You’ve tried all of the obvious things - your baby isn’t hungry, her diaper is dry and clean, and she doesn’t seem to be gassy or need burping, but she just won’t stop crying. your baby cries to try to communicate, though, so after those more obvious potential problems get ruled out, it’s time to start thinking at the next level.
your baby has been out in the world a few months now, but she is still closer to brand-new than she ever will be again, and sometimes just being out and about is enough to feel like too much to her. your baby might be feeling overstimulated and like too much is going on, which you can help with by moving to somewhere quiet and holding her gently. She could also be missing the constant rocking motion of being carried around inside your body, or the white noise of the womb all around her, or the constant sense of another heartbeat nearby. Things like white-noise machines, an ultra-supervised visit to a buzzing washer or dryer, a trip in the car, or just a walk around the block in your arms, held against your chest could all help your baby get that feeling back.

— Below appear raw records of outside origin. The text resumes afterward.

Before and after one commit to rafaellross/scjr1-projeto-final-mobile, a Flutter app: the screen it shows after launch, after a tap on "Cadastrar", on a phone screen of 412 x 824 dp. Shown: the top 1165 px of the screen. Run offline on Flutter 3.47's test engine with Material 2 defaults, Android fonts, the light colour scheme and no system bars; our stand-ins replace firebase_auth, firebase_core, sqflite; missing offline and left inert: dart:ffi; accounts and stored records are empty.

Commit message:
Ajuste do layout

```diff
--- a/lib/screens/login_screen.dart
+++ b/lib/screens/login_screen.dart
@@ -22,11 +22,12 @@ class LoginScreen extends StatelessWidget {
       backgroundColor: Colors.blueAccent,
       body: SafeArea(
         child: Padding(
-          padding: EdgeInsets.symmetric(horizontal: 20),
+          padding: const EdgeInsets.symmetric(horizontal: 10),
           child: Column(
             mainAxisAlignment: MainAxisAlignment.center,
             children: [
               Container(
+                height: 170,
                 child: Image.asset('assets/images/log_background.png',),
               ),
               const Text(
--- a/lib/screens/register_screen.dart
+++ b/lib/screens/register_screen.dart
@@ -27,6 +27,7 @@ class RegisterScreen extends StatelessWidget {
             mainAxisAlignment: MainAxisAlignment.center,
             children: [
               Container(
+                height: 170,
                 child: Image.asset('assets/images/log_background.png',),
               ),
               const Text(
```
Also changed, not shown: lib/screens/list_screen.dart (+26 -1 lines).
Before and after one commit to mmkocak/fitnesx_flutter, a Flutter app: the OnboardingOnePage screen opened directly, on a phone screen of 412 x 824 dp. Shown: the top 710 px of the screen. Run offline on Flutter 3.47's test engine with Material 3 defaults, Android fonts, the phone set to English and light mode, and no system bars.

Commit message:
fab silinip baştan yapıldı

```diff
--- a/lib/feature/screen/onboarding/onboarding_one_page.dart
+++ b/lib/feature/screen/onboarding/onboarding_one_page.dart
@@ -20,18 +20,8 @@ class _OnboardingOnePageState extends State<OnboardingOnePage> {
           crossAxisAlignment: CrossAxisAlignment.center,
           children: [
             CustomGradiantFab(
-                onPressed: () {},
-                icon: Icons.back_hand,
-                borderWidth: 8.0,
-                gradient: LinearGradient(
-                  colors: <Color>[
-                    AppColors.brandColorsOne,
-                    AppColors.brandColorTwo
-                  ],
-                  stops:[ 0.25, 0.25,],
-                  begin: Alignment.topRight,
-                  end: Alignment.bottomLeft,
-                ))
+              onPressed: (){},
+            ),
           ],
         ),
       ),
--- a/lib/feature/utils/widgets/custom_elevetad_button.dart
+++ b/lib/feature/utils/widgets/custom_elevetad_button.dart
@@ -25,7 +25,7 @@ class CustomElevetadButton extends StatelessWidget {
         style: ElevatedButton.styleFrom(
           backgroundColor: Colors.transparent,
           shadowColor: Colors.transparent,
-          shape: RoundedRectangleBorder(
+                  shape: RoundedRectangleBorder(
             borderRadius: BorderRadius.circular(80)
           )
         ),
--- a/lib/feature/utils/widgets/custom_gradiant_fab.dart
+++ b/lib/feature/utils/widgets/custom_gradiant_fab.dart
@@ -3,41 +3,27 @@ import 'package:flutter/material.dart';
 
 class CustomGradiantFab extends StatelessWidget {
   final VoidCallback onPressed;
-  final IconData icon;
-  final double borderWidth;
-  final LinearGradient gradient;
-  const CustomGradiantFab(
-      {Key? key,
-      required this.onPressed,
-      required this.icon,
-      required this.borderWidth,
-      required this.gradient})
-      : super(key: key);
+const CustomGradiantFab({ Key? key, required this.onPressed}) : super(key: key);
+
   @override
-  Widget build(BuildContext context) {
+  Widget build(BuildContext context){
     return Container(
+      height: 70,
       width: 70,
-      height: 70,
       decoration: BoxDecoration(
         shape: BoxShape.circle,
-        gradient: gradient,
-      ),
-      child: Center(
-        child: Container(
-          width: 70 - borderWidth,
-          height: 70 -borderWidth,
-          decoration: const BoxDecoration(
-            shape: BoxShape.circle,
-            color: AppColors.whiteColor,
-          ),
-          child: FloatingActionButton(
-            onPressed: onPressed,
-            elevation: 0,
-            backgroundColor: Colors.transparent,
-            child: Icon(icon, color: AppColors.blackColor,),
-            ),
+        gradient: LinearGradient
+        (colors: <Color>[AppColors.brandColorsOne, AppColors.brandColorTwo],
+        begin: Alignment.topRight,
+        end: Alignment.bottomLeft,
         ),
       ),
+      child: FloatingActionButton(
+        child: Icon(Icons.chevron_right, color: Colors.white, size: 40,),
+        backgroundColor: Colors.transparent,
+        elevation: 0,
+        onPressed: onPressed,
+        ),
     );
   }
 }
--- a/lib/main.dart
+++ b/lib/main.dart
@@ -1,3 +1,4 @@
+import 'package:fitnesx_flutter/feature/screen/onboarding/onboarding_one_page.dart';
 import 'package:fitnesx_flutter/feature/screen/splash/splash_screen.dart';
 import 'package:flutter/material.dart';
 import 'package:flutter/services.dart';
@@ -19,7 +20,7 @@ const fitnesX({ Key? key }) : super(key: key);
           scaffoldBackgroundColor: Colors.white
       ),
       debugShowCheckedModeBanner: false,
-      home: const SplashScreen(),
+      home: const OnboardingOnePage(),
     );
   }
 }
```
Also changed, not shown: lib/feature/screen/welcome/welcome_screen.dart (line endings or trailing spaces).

your baby is young enough not to have fully mastered the fine art of regulating her own temperature, which means that she is at your mercy for help adding or removing layers if she finds herself getting a little too warm or a bit chilly. It’s normal to try to keep your baby bundled to whatever degree keeps you comfortable in the same environment, but your baby is a different person with a different personal physiology, which could run hotter or colder than yours. It could take some trial and error to figure out how your baby is feeling, but you’ll get there before long. Just remember that basing your idea of her temperature on the way her hands and feet feel won’t be totally accurate, as extremities tend to run a little colder. your baby’s belly temperature is a much better indication of how she might be feeling.
And because she loves you so much, sometimes when she is away from you, she cries to be near you. your baby’s first few months of existence were spent in constant physical contact, and since she has been out in the world, you and your partner have been her favorite people. Sometimes when your baby cries, she just wants to know that you’re close. Wearing her around the house in a sling sometimes can stop this problem before it even starts.
It could be that your baby is just bored - and unlike you, she doesn't have the option of flipping open a book, putting a movie on Netflix, or even making herself focus on getting a slightly annoying chore done while she has some free time - she depends on you for entertainment. Luckily, she also isn't too demanding of an audience. A brightly colored toy to look at, or even just a walk around the living room with you could clear that boredom right up!
Even before your baby starts to actually teethe, she is preparing for those incoming teeth beneath the surface of her gums, which can lead to some discomfort.
You know that your baby is growing every day - you’re watching it happen before your eyes. What you might not know, because you weren’t exactly building lasting memories yet when you were little enough to be experiencing the same thing, is that growing bones at that kind of speed hurts. This kind of pain isn’t necessarily something you can do anything about, but just being with you and being soothed by you, even if you can’t make it stop, reassures your baby that you’re there, and she is safe. These cries aren’t any fun for you, but just remember, it’s even harder for your baby.
If your baby is consistently crying and also has a fever, or is having digestive issues like vomiting, constipation or diarrhea, call the doctor to make sure nothing more serious is wrong. High-pitched cries or screams are often signs of pain, so take a look around for bug bites, a hair tourniquet, fever, or rumbling tummy. If you start to notice a consistent pattern in your baby’s crying, but can’t find a cause, like if your baby cries after eating, that could also be a sign that something isn’t quite right, and that it’s time to check in with your baby’s doctor.